We run a service where we help companies in Finland affected by the current COVID-19 pandemic (Kriisirahoitus.fi), and needless to say, we have gotten quite a lot of attention. We were scrambling to handle the amount of interest we were generating, and after being approached by a large mall here in Finland to offer our service to all of their businesses, we agreed to make a webinar for the companies in that mall.
Before that, we strictly had customers signing up through our homepage; however, we were asked to meet with all of these companies, so we hurriedly started looking into options to handle all of them at once.
Our first thought was to write a detailed PDF adapted to their needs, but we quickly scrapped that idea as it would have just been our website in PDF form. Calling each and every one of them would have overloaded our already full pipeline.
Eventually, we decided to get with the times and went with the plan to make a webinar. After that, we called the representative at the mall asking if they believed a webinar could work for their companies, and the representative thought it would work and said they would promote our webinar through their internal channels to reach the companies.
Improvising a Webinar in 3 Days
Internally, we had never done a webinar before, but we realized webinars were the only way we would be able to effectively reach all of these companies without making it feel too impersonal or overloading ourselves with work.

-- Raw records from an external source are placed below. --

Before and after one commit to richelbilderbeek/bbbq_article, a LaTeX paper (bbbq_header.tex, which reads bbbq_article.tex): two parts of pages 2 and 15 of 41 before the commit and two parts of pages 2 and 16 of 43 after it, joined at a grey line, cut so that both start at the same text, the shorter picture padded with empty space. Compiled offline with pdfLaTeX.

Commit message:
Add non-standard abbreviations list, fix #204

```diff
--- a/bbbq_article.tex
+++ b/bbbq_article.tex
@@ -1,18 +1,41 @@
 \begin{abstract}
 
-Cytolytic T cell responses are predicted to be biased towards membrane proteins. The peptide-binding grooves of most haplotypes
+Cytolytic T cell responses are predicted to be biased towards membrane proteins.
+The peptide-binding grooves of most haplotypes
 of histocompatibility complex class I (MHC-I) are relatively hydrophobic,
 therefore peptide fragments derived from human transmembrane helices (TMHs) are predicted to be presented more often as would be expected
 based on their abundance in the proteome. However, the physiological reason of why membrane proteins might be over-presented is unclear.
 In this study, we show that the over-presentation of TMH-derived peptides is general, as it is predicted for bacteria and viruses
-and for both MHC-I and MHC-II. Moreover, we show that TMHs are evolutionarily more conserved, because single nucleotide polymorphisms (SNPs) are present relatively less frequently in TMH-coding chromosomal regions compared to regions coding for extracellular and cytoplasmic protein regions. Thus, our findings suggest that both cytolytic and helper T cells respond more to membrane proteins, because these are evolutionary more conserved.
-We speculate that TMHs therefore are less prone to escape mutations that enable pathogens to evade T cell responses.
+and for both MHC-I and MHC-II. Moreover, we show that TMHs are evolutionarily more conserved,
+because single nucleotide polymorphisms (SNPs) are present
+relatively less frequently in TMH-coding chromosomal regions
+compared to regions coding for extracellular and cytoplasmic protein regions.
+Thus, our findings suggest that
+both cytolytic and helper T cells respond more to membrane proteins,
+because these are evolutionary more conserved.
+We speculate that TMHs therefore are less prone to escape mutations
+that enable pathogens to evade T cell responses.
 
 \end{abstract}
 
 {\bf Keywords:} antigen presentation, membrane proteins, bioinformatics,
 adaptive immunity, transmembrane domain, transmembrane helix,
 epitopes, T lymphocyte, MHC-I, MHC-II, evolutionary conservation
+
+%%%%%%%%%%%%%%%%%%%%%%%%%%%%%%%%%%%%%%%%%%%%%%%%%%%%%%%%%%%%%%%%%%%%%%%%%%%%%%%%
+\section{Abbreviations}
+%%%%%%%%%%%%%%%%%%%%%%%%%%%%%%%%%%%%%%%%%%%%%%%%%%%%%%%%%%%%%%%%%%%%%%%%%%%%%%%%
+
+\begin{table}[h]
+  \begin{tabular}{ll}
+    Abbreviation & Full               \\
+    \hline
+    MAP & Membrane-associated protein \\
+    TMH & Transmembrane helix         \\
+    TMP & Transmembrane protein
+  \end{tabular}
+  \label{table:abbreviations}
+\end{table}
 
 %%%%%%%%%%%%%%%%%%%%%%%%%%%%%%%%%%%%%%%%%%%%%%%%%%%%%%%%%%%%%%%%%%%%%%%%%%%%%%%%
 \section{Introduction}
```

We quickly set out looking for webinar options and were literally overloaded with them; we found option after option, but we had heard from friends that some webinars fail due to the load — a lot of webinar tools work “just fine.”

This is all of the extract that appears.